We hired a guide for the whole day for 600LE, which included a driver and minibus. He was nice, very knowledgeable, and spoke English incredibly well – although by 3:00 we were teaching him a new English word: “hangry”. Even though we had intentions of getting to the pyramids fairly early, he was running a little late, so I don’t really know what time we got there. All I need to say is that it was very hot. After some strange security procedures (packing the bus, unpacking the bus, x-rays, metal detectors, repacking the bus), we went to buy our tickets. Giza plateau is 80LE/person ($10.25), and we also bought tickets to enter the second largest pyramid for 40LE each. The Great Pyramid was another 100LE, but we decided we could do it later.
The guide, Mohammed with a 4-year degree in tourism and an amazing wealth of knowledge about Egyptian history and mythology, told us all the stories we could possibly have wanted to know about the pyramids, one by one. We also stopped at a spot where the pictures are taken. It was all very tourist-y and awesome. We took a ton of very similar, very tan pictures. Many of them included camels, which, by the way, are everywhere around the pyramids. Some were just lying around waiting; some were being ridden by men trying to lure people onto them for photographs. The photographs were free, of course, but the story is that these touts won’t let you off their camels until you pay them an exorbitant amount of money, sometimes hundreds of pounds. Easy to resist, actually.
After the pyramids, we stopped at the Sphinx. More stories, more pictures. What do you even say about a place
almost 800,000 people visit every year? And many of you are those people. Giant piles of rocks, no one knows how they got there (but we can be pretty sure it wasn’t aliens); you can go inside of two of them, but the rooms are obviously empty now, and heavily vandalized with spray paint. No cameras are allowed inside the pyramids, so the only ones we can offer were taken quickly and aren’t very good. I would almost say that the culture on the plateau around the pyramids is more interesting than the pyramids themselves. Postcards won’t tell you that among all the tourists, there are hundreds of people just trying to squeeze a couple pounds out of anyone they can. It must work, too.
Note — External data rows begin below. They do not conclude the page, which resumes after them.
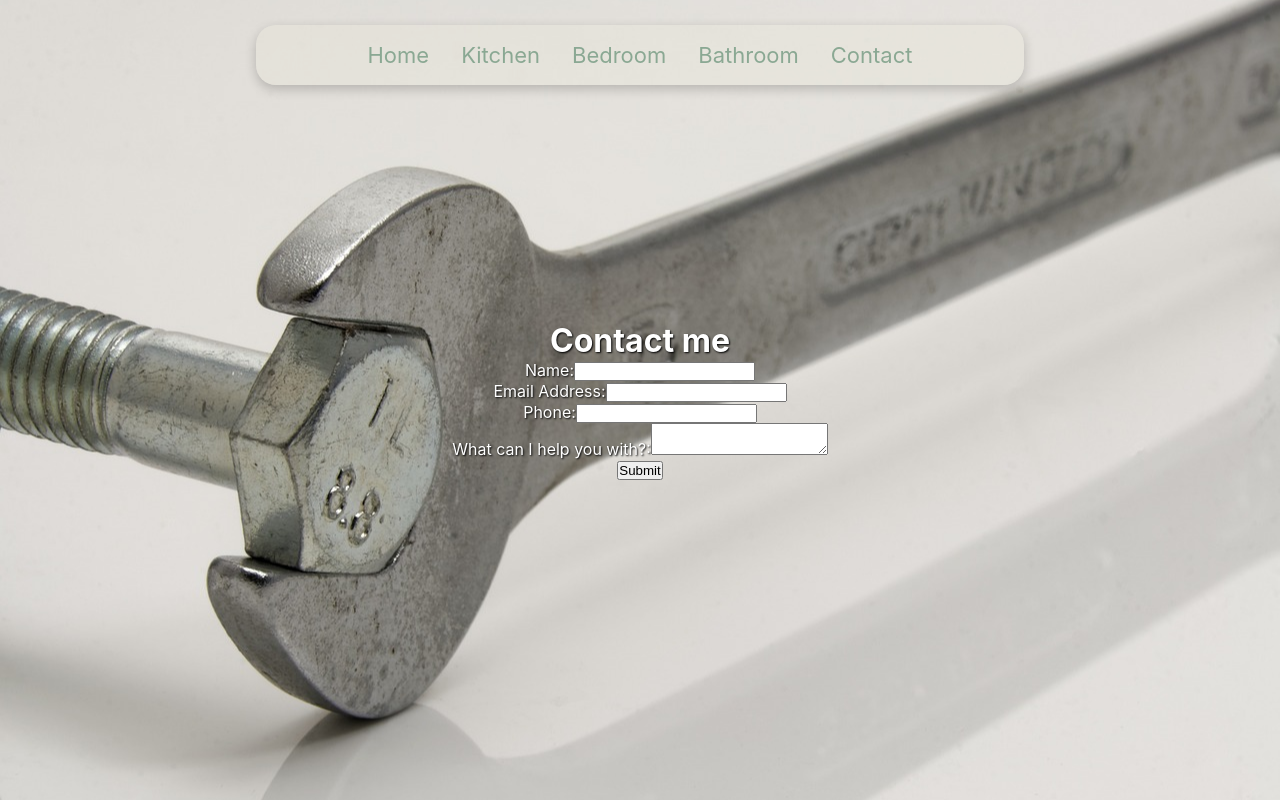
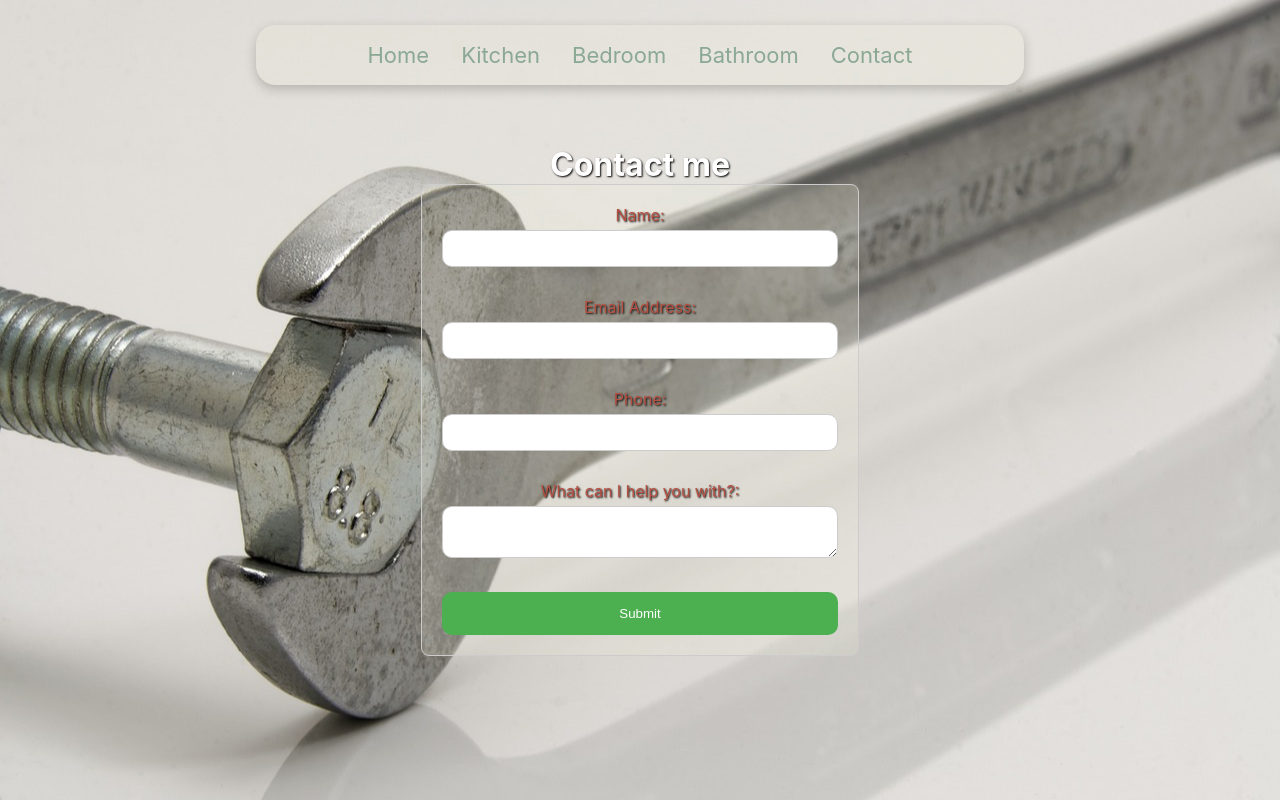
Before and after one commit to yuliaFl/handyMan_React, a React (Create React App) app in the folder proj/: page /contact in a window 1280 px wide. Built offline with nearby package versions, Linux system fonts and the light colour scheme.

Commit message:
added css for contact page

```diff
--- /dev/null
+++ b/proj/src/pages/Contact.css
@@ -0,0 +1,54 @@
+.contact-background {
+    background-image: url('../../public/homepage.jpg');
+    background-position: center;
+    background-size: cover;
+    height: 100vh;
+    width: 100vw;
+    display: flex;
+    flex-direction: column;
+    justify-content: center;
+    align-items: center;
+    color: white;
+    text-shadow: 1px 1px 2px black;
+    position: relative;
+  }
+
+  form {
+    max-width: 600px;
+    margin: 0 auto;
+    padding: 20px;
+    border: 1px solid #ccc;
+    border-radius: 8px;
+    background-color: rgba(240, 241, 217, 0.2);
+  }
+
+  label {
+    display: block;
+    margin-bottom: 10px;
+    color: #B85042;
+  }
+
+input[type="text"],
+input[type="email"],
+input[type="tel"],
+textarea {
+  width: 100%;
+  padding: 10px;
+  margin: 5px 0 20px 0;
+  border: 1px solid #ccc;
+  border-radius: 10px;
+  box-sizing: border-box;
+}
+input[type="submit"] {
+    width: 100%;
+    background-color: #4CAF50;
+    color: white;
+    padding: 14px 20px;
+    border: none;
+    border-radius: 10px;
+    cursor: pointer;
+  }
+
+  input[type="submit"]:hover {
+    background-color: #45a049;
+  }
--- a/proj/src/pages/Contact.js
+++ b/proj/src/pages/Contact.js
@@ -1,4 +1,5 @@
 import React, { useState } from 'react';
+import "./Contact.css"
 
 function Contact() {
   const [inputs, setInputs] = useState({
@@ -38,7 +39,6 @@ function Contact() {
               onChange={handleChange}
             />
           </label>
-          <br />
           <label>
             Email Address:
             <input
@@ -48,7 +48,6 @@ function Contact() {
               onChange={handleChange}
             />
           </label>
-          <br />
           <label>
             Phone:
             <input
@@ -58,7 +57,6 @@ function Contact() {
               onChange={handleChange}
             />
           </label>
-          <br />
           <label>
             What can I help you with?:
             <textarea
@@ -67,7 +65,6 @@ function Contact() {
               onChange={handleChange}
             />
           </label>
-          <br />
           <input type="submit" value="Submit" />
         </form>
       </main>
```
Anyway, after the pyramids we headed to the Egyptian Museum. Like almost every single other place in Egypt, photography is forbidden. This time I didn’t even try to sneak one, because there was nothing in that museum that you can’t find pictures of on the Internet. But again, Mohammed showed us that he “know[s] stuff” (his words, not mine), and it was all worth it. We could have made it around the pyramids without a guide. It wouldn’t have been as enjoyable, but possible. The museum, on the other hand, would have been insurmountable without someone to tell us what was actually worth looking at. Like this guy, whose eyes are made of something special (I was paying attention, I promise), and this guy, who was found in a room in front of the Sphinx that people now throw money into. And of course Tutankhamun, saved for last. We opted not to do the Mummy Room this time, because no one else wanted to pay 100 pounds and we could always go again later. There is a fascinating (and free) animal mummy room, though, which was great.
From the museum, we ate, went to the train station and boarded our train for home. The lesson there is to always check your ticket before you leave the ticket window.
This time, more pictures below: